At least 15,000 are trapped in Greece, a country without resources to deal with them. In response to the growing crisis, Greece Withdraws Ambassador to Austria.
Athens withdrew its ambassador to Austria on Thursday in a sign of the mounting acrimony between EU countries over the bloc’s failed refugee policies, a fight that increasingly risks destroying the continent’s passport-free travel zone.
In a statement announcing the decision, Greece’s foreign ministry accused the Austrian government of taking unilateral action outside of EU rules and recent agreements by capping the number of asylum seekers that it would accept across its southern border.
The move by Vienna has angered several member states, particularly Germany, which believe it was a direct violation of principles agreed by Werner Faymann, Austria’s chancellor, at recent EU summits.
While Vienna is capping the number of daily asylum applications it accepts at 80, it is freely allowing as many as 3,200 refugees a day to pass through Austria en route to Germany — even after agreeing not to do so at the most recent EU summit.
Despite anger in Athens and Berlin, Vienna has hastily put together a group of EU and non-EU allies along the so-called “Western Balkans route”, most of whom met in Vienna on Wednesday to agree policies that could constrict tens of thousands of refugees in Greece indefinitely. Neither Germany nor Greece was invited to the Vienna meeting.
The EU’s migration chief, Dimitris Avramopoulos, warned on Thursday that the bloc had 10 days to improve the situation “or else there is risk the whole system will completely break down”.
Even the French and the Belgians have engaged in verbal sparring after Belgium’s decision to impose border controls on its frontier with France. Belgium is concerned it could face an influx of refugees due to an imminent move by the French authorities to clear part of Calais’ so-called “jungle” migrant camp.
Mr Tsipras said Greece would block an agreement at a refugee summit on March 7 that “does not ringfence an obligatory sharing of the responsibility and burden [of the refugee issue] among the member states in a proportional way”.
Whole System Broken Down
I don’t need 10 days to report the obvious: The whole system has already broken down.
The biggest problem at the moment is actually Greece. By letting all refugees in, even though passages to the North are severed, Greece is the problem child, not Austria, nor Hungary, nor Macedonia.
At the expense of its own citizens, with money it dos not have, Greece bears the brunt of the refugee crisis. The smart thing for Greece to do would be to close its own border just as Hungary did.
The above map is from the BBC on January 25. I added the blue anecdotes that show additional blockages since then.
- In 56 days, starting January first, 100,000 have entered Greece primarily from Turkey. That’s 1,786 a day.
- As the temperatures climb, the count will rise if Greece does nothing to stop the flow.
- Macedonia reduced the number of refugees allowed to transit through its territory to about 1,000 a day.
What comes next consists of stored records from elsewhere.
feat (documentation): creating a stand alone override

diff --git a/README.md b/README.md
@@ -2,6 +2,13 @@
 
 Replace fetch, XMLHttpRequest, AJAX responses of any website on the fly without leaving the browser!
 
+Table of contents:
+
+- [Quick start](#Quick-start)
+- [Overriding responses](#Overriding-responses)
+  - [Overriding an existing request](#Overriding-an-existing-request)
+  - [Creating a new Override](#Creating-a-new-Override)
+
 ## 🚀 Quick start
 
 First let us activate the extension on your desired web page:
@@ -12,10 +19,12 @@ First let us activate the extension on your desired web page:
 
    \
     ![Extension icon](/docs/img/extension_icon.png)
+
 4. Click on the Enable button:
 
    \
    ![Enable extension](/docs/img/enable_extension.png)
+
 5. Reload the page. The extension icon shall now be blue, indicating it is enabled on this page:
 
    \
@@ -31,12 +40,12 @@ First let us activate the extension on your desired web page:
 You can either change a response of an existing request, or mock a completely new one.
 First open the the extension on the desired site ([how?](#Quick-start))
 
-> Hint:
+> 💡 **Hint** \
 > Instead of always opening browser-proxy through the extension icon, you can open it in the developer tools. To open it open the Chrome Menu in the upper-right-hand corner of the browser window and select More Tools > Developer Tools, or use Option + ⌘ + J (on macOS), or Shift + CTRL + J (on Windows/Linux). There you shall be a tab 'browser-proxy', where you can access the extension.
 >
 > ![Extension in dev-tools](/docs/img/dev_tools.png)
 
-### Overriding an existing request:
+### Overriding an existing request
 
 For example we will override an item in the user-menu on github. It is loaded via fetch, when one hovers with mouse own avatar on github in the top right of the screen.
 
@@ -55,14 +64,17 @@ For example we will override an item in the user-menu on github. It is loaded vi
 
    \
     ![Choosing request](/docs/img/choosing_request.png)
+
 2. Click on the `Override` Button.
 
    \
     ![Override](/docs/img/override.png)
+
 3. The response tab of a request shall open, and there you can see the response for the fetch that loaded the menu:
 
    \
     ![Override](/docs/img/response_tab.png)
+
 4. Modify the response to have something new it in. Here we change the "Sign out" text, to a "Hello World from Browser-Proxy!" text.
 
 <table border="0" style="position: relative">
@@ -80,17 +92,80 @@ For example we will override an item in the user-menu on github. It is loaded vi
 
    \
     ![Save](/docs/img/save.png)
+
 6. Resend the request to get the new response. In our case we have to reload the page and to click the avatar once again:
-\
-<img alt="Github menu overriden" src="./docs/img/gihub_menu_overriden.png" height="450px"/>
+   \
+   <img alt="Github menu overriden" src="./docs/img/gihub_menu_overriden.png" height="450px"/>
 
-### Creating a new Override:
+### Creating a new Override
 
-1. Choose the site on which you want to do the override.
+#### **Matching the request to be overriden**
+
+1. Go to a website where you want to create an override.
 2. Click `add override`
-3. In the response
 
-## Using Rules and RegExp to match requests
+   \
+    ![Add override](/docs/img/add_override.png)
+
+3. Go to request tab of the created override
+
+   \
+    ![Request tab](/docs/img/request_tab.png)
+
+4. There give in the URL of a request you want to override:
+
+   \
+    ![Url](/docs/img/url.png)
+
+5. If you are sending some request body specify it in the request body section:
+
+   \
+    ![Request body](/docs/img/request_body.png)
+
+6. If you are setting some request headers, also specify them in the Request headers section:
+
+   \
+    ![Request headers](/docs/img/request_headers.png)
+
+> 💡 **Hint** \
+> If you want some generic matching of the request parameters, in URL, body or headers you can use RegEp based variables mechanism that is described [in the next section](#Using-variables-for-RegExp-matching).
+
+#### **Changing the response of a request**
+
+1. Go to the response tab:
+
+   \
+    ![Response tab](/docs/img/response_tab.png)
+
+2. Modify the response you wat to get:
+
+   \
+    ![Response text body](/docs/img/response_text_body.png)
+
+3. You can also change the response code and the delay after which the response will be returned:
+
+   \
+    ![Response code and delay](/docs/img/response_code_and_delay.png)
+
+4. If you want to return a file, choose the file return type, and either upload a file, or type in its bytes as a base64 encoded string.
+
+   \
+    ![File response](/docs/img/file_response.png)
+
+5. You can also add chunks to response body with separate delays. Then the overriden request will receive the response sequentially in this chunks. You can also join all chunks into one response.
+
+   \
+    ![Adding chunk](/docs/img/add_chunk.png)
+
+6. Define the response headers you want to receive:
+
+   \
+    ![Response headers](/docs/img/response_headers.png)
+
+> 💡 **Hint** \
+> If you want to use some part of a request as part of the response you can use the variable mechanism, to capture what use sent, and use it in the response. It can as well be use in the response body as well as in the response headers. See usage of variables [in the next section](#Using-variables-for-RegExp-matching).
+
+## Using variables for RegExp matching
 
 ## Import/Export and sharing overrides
- 15,000 are already trapped in Greece and that number will rise by at least 786 a day. In one month, that’s another 23,580.
- If Germany refuses the pass through from Austria, the maximum flow would decline to 80 per day, and the trapped rate would rise from 786 a day to 1,706 per day (51,180 a month).
Not Broken Yet Thesis Recap
Don’t worry. We are told the system is not broken yet. Greece says there’s still 10 days to fix the problem.
Meanwhile, Greece has vowed to veto any solution that does not spread the refugees around, while Austria has called a summit of countries sympathetic to more blockages.
Mike “Mish” Shedlock